She is your most loyal girlfriend, the one you go to when you’re in a bad situation and no matter what, she will have the solution and help you through to the end. I love her for that.
The fabulous thing about Susanna is that she is relentlessly herself making her a very consistent character. She is really the heart of the show and like a heart she beats steadily.
How is Susanna a role model for modern women, and especially younger generations?
Susanna is like Erin Brokovich, even with the odds stacked against her she stands up for what is right. Every time she fails or the game seems mercilessly rigged against her, she gets back up again and keeps fighting.
Our current capitalistic society still has a hierarchical structure that is conducive to abusive power dynamics. Susanna is a victim of the imbalance of power between herself and her employer; with no other recourse, she must rely on her positive attitude, her sharp wit, and her allies to save her from the greedy clutches of her boss. A modern woman could easily relate to Susanna’s predicament but actually on a macro level, we can all relate to being taken advantage of by a society rife with corporate greed and corrupt leaders.

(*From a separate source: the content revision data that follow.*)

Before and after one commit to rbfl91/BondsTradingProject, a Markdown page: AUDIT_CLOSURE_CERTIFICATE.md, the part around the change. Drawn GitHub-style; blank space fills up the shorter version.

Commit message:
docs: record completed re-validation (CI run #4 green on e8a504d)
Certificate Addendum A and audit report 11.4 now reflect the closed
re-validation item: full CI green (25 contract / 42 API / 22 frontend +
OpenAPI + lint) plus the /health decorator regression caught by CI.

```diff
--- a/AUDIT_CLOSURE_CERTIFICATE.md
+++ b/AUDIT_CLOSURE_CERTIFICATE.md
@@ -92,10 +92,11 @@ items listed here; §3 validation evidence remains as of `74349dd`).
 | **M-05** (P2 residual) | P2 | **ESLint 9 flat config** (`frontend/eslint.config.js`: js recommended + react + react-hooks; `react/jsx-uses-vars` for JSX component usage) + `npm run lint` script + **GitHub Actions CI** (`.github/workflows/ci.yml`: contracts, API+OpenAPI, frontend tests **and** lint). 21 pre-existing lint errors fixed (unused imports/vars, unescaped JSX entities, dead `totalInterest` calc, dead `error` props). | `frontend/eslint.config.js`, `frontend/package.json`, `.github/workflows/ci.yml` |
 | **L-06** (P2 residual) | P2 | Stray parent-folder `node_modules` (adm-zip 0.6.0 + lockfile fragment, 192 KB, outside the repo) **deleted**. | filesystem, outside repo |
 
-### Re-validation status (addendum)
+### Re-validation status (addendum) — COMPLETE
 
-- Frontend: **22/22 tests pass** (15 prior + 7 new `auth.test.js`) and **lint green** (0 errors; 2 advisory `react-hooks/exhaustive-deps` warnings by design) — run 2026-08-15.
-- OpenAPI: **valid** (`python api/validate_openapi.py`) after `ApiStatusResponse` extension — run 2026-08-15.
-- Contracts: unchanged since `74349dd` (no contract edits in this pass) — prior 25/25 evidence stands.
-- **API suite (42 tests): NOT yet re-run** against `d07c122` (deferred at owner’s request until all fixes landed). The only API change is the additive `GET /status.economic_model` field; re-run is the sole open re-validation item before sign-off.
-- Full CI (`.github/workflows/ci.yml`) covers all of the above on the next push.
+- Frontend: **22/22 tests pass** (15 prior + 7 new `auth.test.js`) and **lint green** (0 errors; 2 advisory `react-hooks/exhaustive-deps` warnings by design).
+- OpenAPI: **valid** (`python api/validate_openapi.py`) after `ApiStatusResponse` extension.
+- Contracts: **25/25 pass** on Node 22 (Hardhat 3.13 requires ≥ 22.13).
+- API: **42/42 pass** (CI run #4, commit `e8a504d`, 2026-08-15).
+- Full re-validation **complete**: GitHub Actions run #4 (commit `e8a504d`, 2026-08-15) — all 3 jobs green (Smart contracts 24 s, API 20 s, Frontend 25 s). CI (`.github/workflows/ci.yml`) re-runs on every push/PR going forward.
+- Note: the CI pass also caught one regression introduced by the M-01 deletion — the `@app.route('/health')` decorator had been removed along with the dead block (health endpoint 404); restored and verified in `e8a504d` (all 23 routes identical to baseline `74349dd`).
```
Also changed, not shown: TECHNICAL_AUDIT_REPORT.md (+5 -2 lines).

Do you have a favourite scene in the opera?
This is one of my favourite operas so picking a favourite scene is like choosing your favourite child!
With that being said, nobody builds a cumulative, cliff-hanger finale like Mozart does. The finale of Act II is an emotional roller coaster of madness that leaves you panting for a resolution!
And is there one particular aria that resonates with you the most?
In Susanna’s Act IV aria, the audience becomes the voyeur (alongside Figaro) as he listens to Susanna’s sensual and playful invitation of love in twilight’s garden of delights. This intimate moment would resonate with anybody who has experienced the intensifying effect that nature has on amorous feelings.
Why should audiences see The Marriage of Figaro?
The Marriage of Figaro is as relatable now as it was in 1786 and this production has more drama than any reality TV show and will make you laugh as much as a sit-com does!